Exercise details
Print the listing below a second time, exactly, and omit its images.
────────────────
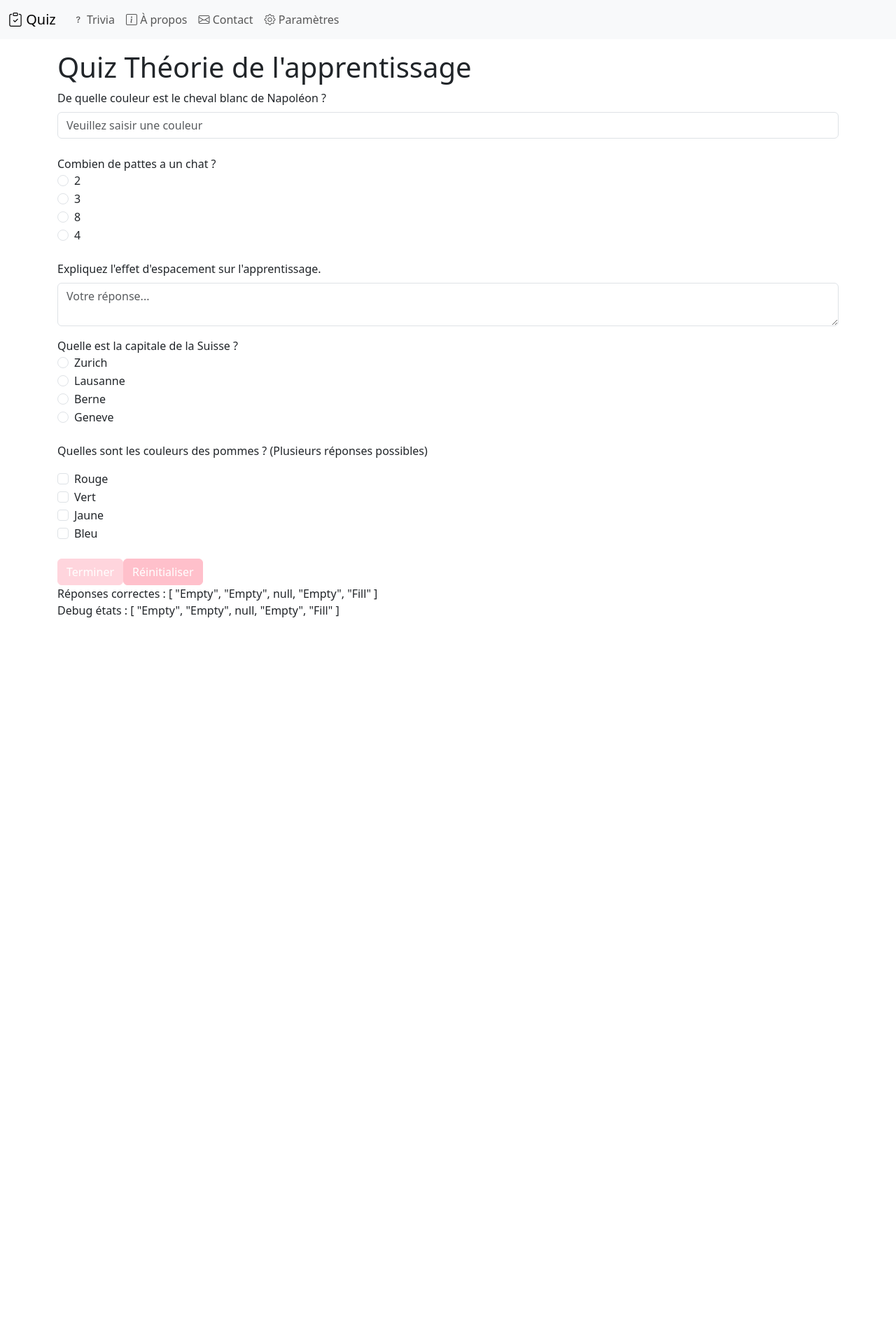
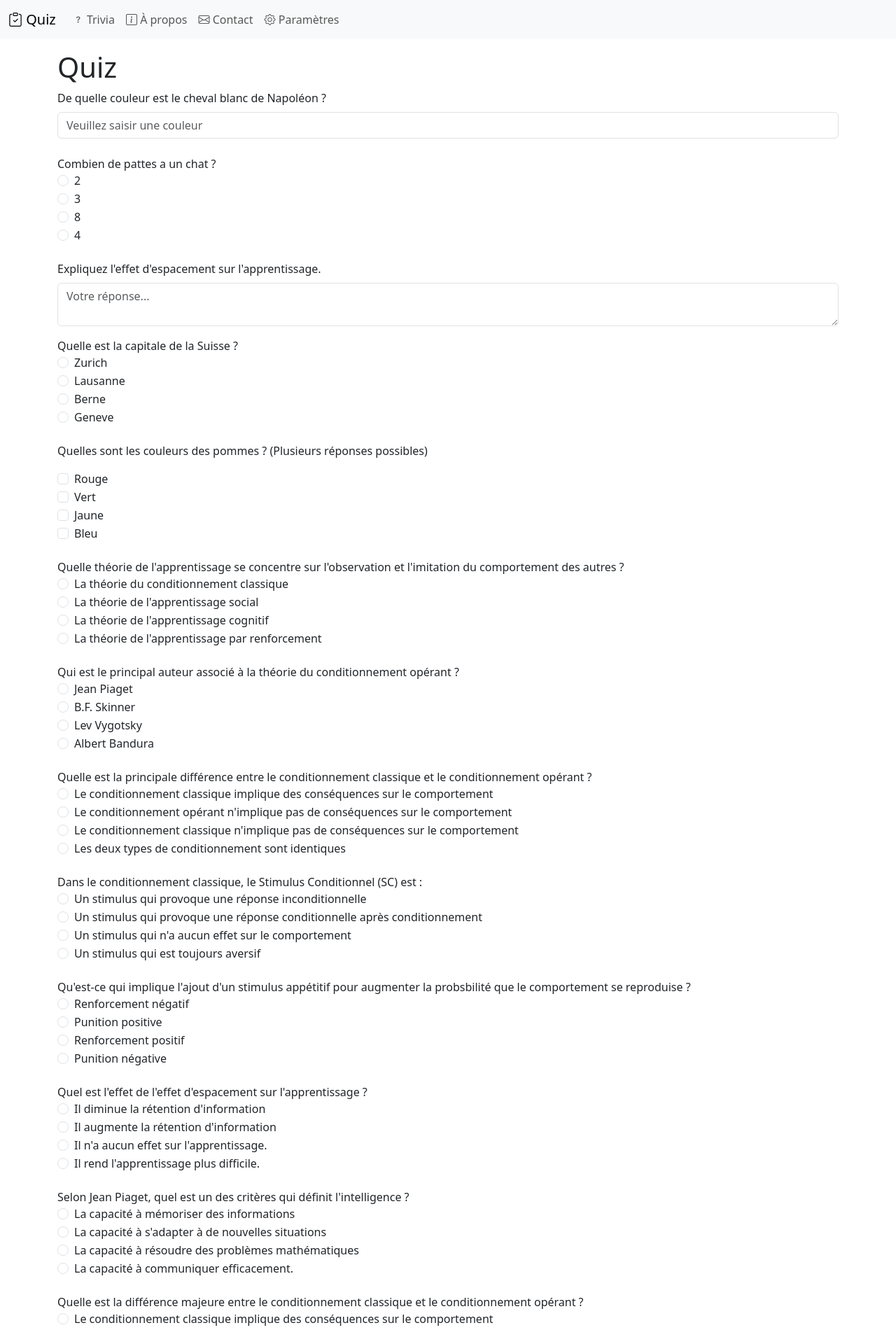
Before and after one commit to hepl-bs21inf5/sem07-project-chloerapiin, a Vue app: page / in a window 1280 px wide. Shown: the top 1900 px of the page at 70% size. Before the commit the page ends 884 px from the top, so only its background shows below. Built offline with nearby package versions, Linux system fonts and the light colour scheme.

Commit message:
Ajouter projet presque finit

```diff
--- a/src/components/QuestionTextlibre.vue
+++ b/src/components/QuestionTextlibre.vue
@@ -41,6 +41,14 @@ watch(userAnswer, (newValue) => {
   }
 });
 
+watch(
+  () => model.value,
+  (newValue) => {
+    if (newValue === QuestionState.Empty) {     //si la valeur entrée est égale à l'état vide
+      userAnswer.value = '';                    // Réinitialise le champ texte lorsque qu'on clique sur le bouton réinitialiser
+    }
+  }
+);
 function submit(): void {
   if (props.siCorrectAnswer && props.answer) {
     model.value = userAnswer.value.trim().toLowerCase() === props.answer.trim().toLowerCase()
--- a/src/components/QuizForm.vue
+++ b/src/components/QuizForm.vue
@@ -112,15 +112,16 @@ Le temps baisse la force de récupération, c'est une difficulté désirable. Le
         { value: 'bleu', text: 'Bleu' }
       ]"
       :answer="['rouge', 'vert', 'jaune']"
+
     />
   </form>
 
   <div class="mb-4"></div>
 
-  <!-- <form>
+  <form>
     <QuestionRadio
       id="TAD1"
-      v-model="questionStates[3]"
+      v-model="questionStates[5]"
       text="Quelle théorie de l'apprentissage se concentre sur l'observation et l'imitation du comportement des autres ?"
       :options="[
         { value: 'a', text: 'La théorie du conditionnement classique' },
@@ -137,7 +138,7 @@ Le temps baisse la force de récupération, c'est une difficulté désirable. Le
   <form>
     <QuestionRadio
       id="TAD2"
-      v-model="questionStates[4]"
+      v-model="questionStates[6]"
       text="Qui est le principal auteur associé à la théorie du conditionnement opérant ?"
       :options="[
         { value: 'a', text: 'Jean Piaget' },
@@ -154,7 +155,7 @@ Le temps baisse la force de récupération, c'est une difficulté désirable. Le
   <form>
     <QuestionRadio
       id="TAD3"
-      v-model="questionStates[5]"
+      v-model="questionStates[7]"
       text="Quelle est la principale différence entre le conditionnement classique et le conditionnement opérant ?"
       :options="[
         {value: 'a', text: 'Le conditionnement classique implique des conséquences sur le comportement'},
@@ -171,7 +172,7 @@ Le temps baisse la force de récupération, c'est une difficulté désirable. Le
   <form>
     <QuestionRadio
       id="TAD4"
-      v-model="questionStates[6]"
+      v-model="questionStates[8]"
       text="Dans le conditionnement classique, le Stimulus Conditionnel (SC) est :"
       :options="[
         { value: 'a', text: 'Un stimulus qui provoque une réponse inconditionnelle'},
@@ -188,7 +189,7 @@ Le temps baisse la force de récupération, c'est une difficulté désirable. Le
   <form>
     <QuestionRadio
       id="TAD5"
-      v-model="questionStates[7]"
+      v-model="questionStates[9]"
       text="Qu'est-ce qui implique l'ajout d'un stimulus appétitif pour augmenter la probsbilité que le comportement se reproduise ?"
       :options="[
         { value: 'a', text: 'Renforcement négatif' },
@@ -205,7 +206,7 @@ Le temps baisse la force de récupération, c'est une difficulté désirable. Le
   <form>
     <QuestionRadio
       id="TAD6"
-      v-model="questionStates[8]"
+      v-model="questionStates[10]"
       text="Quel est l'effet de l'effet d'espacement sur l'apprentissage ?"
       :options="[
         { value: 'a', text: 'Il diminue la rétention d\'information' },
@@ -222,7 +223,7 @@ Le temps baisse la force de récupération, c'est une difficulté désirable. Le
   <form>
     <QuestionRadio
       id="TAD7"
-      v-model="questionStates[9]"
+      v-model="questionStates[11]"
       text="Selon Jean Piaget, quel est un des critères qui définit l'intelligence ?"
       :options="[
         { value: 'a', text: 'La capacité à mémoriser des informations' },
@@ -239,7 +240,7 @@ Le temps baisse la force de récupération, c'est une difficulté désirable. Le
   <form>
     <QuestionRadio
       id="TAD9"
-      v-model="questionStates[11]"
+      v-model="questionStates[12]"
       text="Quelle est la différence majeure entre le conditionnement classique et le conditionnement opérant ?"
       :options="[
         { value: 'a', text: 'Le conditionnement classique implique des conséquences sur le comportement' },
@@ -256,7 +257,7 @@ Le temps baisse la force de récupération, c'est une difficulté désirable. Le
   <form>
     <QuestionRadio
       id="TAD10"
-      v-model="questionStates[12]"
+      v-model="questionStates[13]"
       text="Dans le renforcement négatif, que se passe-t-il ?"
       :options="[
         { value: 'a', text: 'Un stimulus appétitif est ajouté' },
@@ -273,7 +274,7 @@ Le temps baisse la force de récupération, c'est une difficulté désirable. Le
   <form>
     <QuestionRadio
       id="TAD11"
-      v-model="questionStates[13]"
+      v-model="questionStates[14]"
       text="Selon Piaget, quelle est une des caractéristiques de l’intelligence humaine ?"
       :options="[
         { value: 'a', text: 'La capacité à mémoriser' },
@@ -290,7 +291,7 @@ Le temps baisse la force de récupération, c'est une difficulté désirable. Le
   <form>
     <QuestionTextlibre
       id="TAD4"
-      v-model="questionStates[14]"
+      v-model="questionStates[15]"
       text="Expliquez les phases de l’encodage, de la consolidation et de la récupération."
       answer-detail="Encodage : Entrée des informations dans le cerveau.
 Consolidation : Renforcement des souvenirs dans la mémoire.
@@ -305,7 +306,7 @@ Récupération : Accès et utilisation des informations stockées."
   <form>
     <QuestionTextlibre
       id="TAD5"
-      v-model="questionStates[15]"
+      v-model="questionStates[16]"
       text="Donnez un exemple pratique illustrant le renforcement positif et son effet sur le comportement."
       answer-detail="Le renforcement positif est lorsqu'un comportement est suivi d'une récompense pour encourager sa répétition. Exemple : un professeur félicite un élève (Bravo !) lorsqu'il participe en classe, ce qui motive l'élève à participer davantage."
       placeholder="Votre réponse"
@@ -313,20 +314,7 @@ Récupération : Accès et utilisation des informations stockées."
     />
   </form>
 
-  <div class="mb-4"></div> -->
-
-  <!-- <div class="form-check">
-    <input
-      id="checkboxTAD1"
-      v-model="questionStates[16]"
-      class="form-check-input"
-      type="checkbox"
-      value="Piaget"
-    />
-    <label class="form-check-label" for="checkboxPiaget">Piaget</label>
-  </div>
-
-  <div class="mb-4"></div> -->
+  <div class="mb-4"></div>
 
 
 
--- a/src/views/ContactView.vue
+++ b/src/views/ContactView.vue
@@ -98,12 +98,6 @@
   </div>
 </template>
 
-<script>
-export default {
-  name: 'ContactView',
-}
-</script>
-
 <style scoped>
 /* Tu peux personnaliser les styles CSS ici */
 .card {
--- a/src/views/HomeView.vue
+++ b/src/views/HomeView.vue
@@ -4,7 +4,7 @@ import QuizForm from '@/components/QuizForm.vue'
 
 <template>
   <div class="container mt-3">
-    <h1>Quiz Théorie de l'apprentissage</h1>
+    <h1>Quiz</h1>
     <QuizForm />
   </div>
 </template>
```
Also changed, not shown: 1 other file (tests, documents, lock files or other folders).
────────────────
Exercise result
Before and after one commit to hepl-bs21inf5/sem07-project-chloerapiin, a Vue app: page / in a window 1280 px wide. Shown: the top 1900 px of the page at 70% size. Before the commit the page ends 884 px from the top, so only its background shows below. Built offline with nearby package versions, Linux system fonts and the light colour scheme.

Commit message:
Ajouter projet presque finit

```diff
--- a/src/components/QuestionTextlibre.vue
+++ b/src/components/QuestionTextlibre.vue
@@ -41,6 +41,14 @@ watch(userAnswer, (newValue) => {
   }
 });
 
+watch(
+  () => model.value,
+  (newValue) => {
+    if (newValue === QuestionState.Empty) {     //si la valeur entrée est égale à l'état vide
+      userAnswer.value = '';                    // Réinitialise le champ texte lorsque qu'on clique sur le bouton réinitialiser
+    }
+  }
+);
 function submit(): void {
   if (props.siCorrectAnswer && props.answer) {
     model.value = userAnswer.value.trim().toLowerCase() === props.answer.trim().toLowerCase()
--- a/src/components/QuizForm.vue
+++ b/src/components/QuizForm.vue
@@ -112,15 +112,16 @@ Le temps baisse la force de récupération, c'est une difficulté désirable. Le
         { value: 'bleu', text: 'Bleu' }
       ]"
       :answer="['rouge', 'vert', 'jaune']"
+
     />
   </form>
 
   <div class="mb-4"></div>
 
-  <!-- <form>
+  <form>
     <QuestionRadio
       id="TAD1"
-      v-model="questionStates[3]"
+      v-model="questionStates[5]"
       text="Quelle théorie de l'apprentissage se concentre sur l'observation et l'imitation du comportement des autres ?"
       :options="[
         { value: 'a', text: 'La théorie du conditionnement classique' },
@@ -137,7 +138,7 @@ Le temps baisse la force de récupération, c'est une difficulté désirable. Le
   <form>
     <QuestionRadio
       id="TAD2"
-      v-model="questionStates[4]"
+      v-model="questionStates[6]"
       text="Qui est le principal auteur associé à la théorie du conditionnement opérant ?"
       :options="[
         { value: 'a', text: 'Jean Piaget' },
@@ -154,7 +155,7 @@ Le temps baisse la force de récupération, c'est une difficulté désirable. Le
   <form>
     <QuestionRadio
       id="TAD3"
-      v-model="questionStates[5]"
+      v-model="questionStates[7]"
       text="Quelle est la principale différence entre le conditionnement classique et le conditionnement opérant ?"
       :options="[
         {value: 'a', text: 'Le conditionnement classique implique des conséquences sur le comportement'},
@@ -171,7 +172,7 @@ Le temps baisse la force de récupération, c'est une difficulté désirable. Le
   <form>
     <QuestionRadio
       id="TAD4"
-      v-model="questionStates[6]"
+      v-model="questionStates[8]"
       text="Dans le conditionnement classique, le Stimulus Conditionnel (SC) est :"
       :options="[
         { value: 'a', text: 'Un stimulus qui provoque une réponse inconditionnelle'},
@@ -188,7 +189,7 @@ Le temps baisse la force de récupération, c'est une difficulté désirable. Le
   <form>
     <QuestionRadio
       id="TAD5"
-      v-model="questionStates[7]"
+      v-model="questionStates[9]"
       text="Qu'est-ce qui implique l'ajout d'un stimulus appétitif pour augmenter la probsbilité que le comportement se reproduise ?"
       :options="[
         { value: 'a', text: 'Renforcement négatif' },
@@ -205,7 +206,7 @@ Le temps baisse la force de récupération, c'est une difficulté désirable. Le
   <form>
     <QuestionRadio
       id="TAD6"
-      v-model="questionStates[8]"
+      v-model="questionStates[10]"
       text="Quel est l'effet de l'effet d'espacement sur l'apprentissage ?"
       :options="[
         { value: 'a', text: 'Il diminue la rétention d\'information' },
@@ -222,7 +223,7 @@ Le temps baisse la force de récupération, c'est une difficulté désirable. Le
   <form>
     <QuestionRadio
       id="TAD7"
-      v-model="questionStates[9]"
+      v-model="questionStates[11]"
       text="Selon Jean Piaget, quel est un des critères qui définit l'intelligence ?"
       :options="[
         { value: 'a', text: 'La capacité à mémoriser des informations' },
@@ -239,7 +240,7 @@ Le temps baisse la force de récupération, c'est une difficulté désirable. Le
   <form>
     <QuestionRadio
       id="TAD9"
-      v-model="questionStates[11]"
+      v-model="questionStates[12]"
       text="Quelle est la différence majeure entre le conditionnement classique et le conditionnement opérant ?"
       :options="[
         { value: 'a', text: 'Le conditionnement classique implique des conséquences sur le comportement' },
@@ -256,7 +257,7 @@ Le temps baisse la force de récupération, c'est une difficulté désirable. Le
   <form>
     <QuestionRadio
       id="TAD10"
-      v-model="questionStates[12]"
+      v-model="questionStates[13]"
       text="Dans le renforcement négatif, que se passe-t-il ?"
       :options="[
         { value: 'a', text: 'Un stimulus appétitif est ajouté' },
@@ -273,7 +274,7 @@ Le temps baisse la force de récupération, c'est une difficulté désirable. Le
   <form>
     <QuestionRadio
       id="TAD11"
-      v-model="questionStates[13]"
+      v-model="questionStates[14]"
       text="Selon Piaget, quelle est une des caractéristiques de l’intelligence humaine ?"
       :options="[
         { value: 'a', text: 'La capacité à mémoriser' },
@@ -290,7 +291,7 @@ Le temps baisse la force de récupération, c'est une difficulté désirable. Le
   <form>
     <QuestionTextlibre
       id="TAD4"
-      v-model="questionStates[14]"
+      v-model="questionStates[15]"
       text="Expliquez les phases de l’encodage, de la consolidation et de la récupération."
       answer-detail="Encodage : Entrée des informations dans le cerveau.
 Consolidation : Renforcement des souvenirs dans la mémoire.
@@ -305,7 +306,7 @@ Récupération : Accès et utilisation des informations stockées."
   <form>
     <QuestionTextlibre
       id="TAD5"
-      v-model="questionStates[15]"
+      v-model="questionStates[16]"
       text="Donnez un exemple pratique illustrant le renforcement positif et son effet sur le comportement."
       answer-detail="Le renforcement positif est lorsqu'un comportement est suivi d'une récompense pour encourager sa répétition. Exemple : un professeur félicite un élève (Bravo !) lorsqu'il participe en classe, ce qui motive l'élève à participer davantage."
       placeholder="Votre réponse"
@@ -313,20 +314,7 @@ Récupération : Accès et utilisation des informations stockées."
     />
   </form>
 
-  <div class="mb-4"></div> -->
-
-  <!-- <div class="form-check">
-    <input
-      id="checkboxTAD1"
-      v-model="questionStates[16]"
-      class="form-check-input"
-      type="checkbox"
-      value="Piaget"
-    />
-    <label class="form-check-label" for="checkboxPiaget">Piaget</label>
-  </div>
-
-  <div class="mb-4"></div> -->
+  <div class="mb-4"></div>
 
 
 
--- a/src/views/ContactView.vue
+++ b/src/views/ContactView.vue
@@ -98,12 +98,6 @@
   </div>
 </template>
 
-<script>
-export default {
-  name: 'ContactView',
-}
-</script>
-
 <style scoped>
 /* Tu peux personnaliser les styles CSS ici */
 .card {
--- a/src/views/HomeView.vue
+++ b/src/views/HomeView.vue
@@ -4,7 +4,7 @@ import QuizForm from '@/components/QuizForm.vue'
 
 <template>
   <div class="container mt-3">
-    <h1>Quiz Théorie de l'apprentissage</h1>
+    <h1>Quiz</h1>
     <QuizForm />
   </div>
 </template>
```
Also changed, not shown: 1 other file (tests, documents, lock files or other folders).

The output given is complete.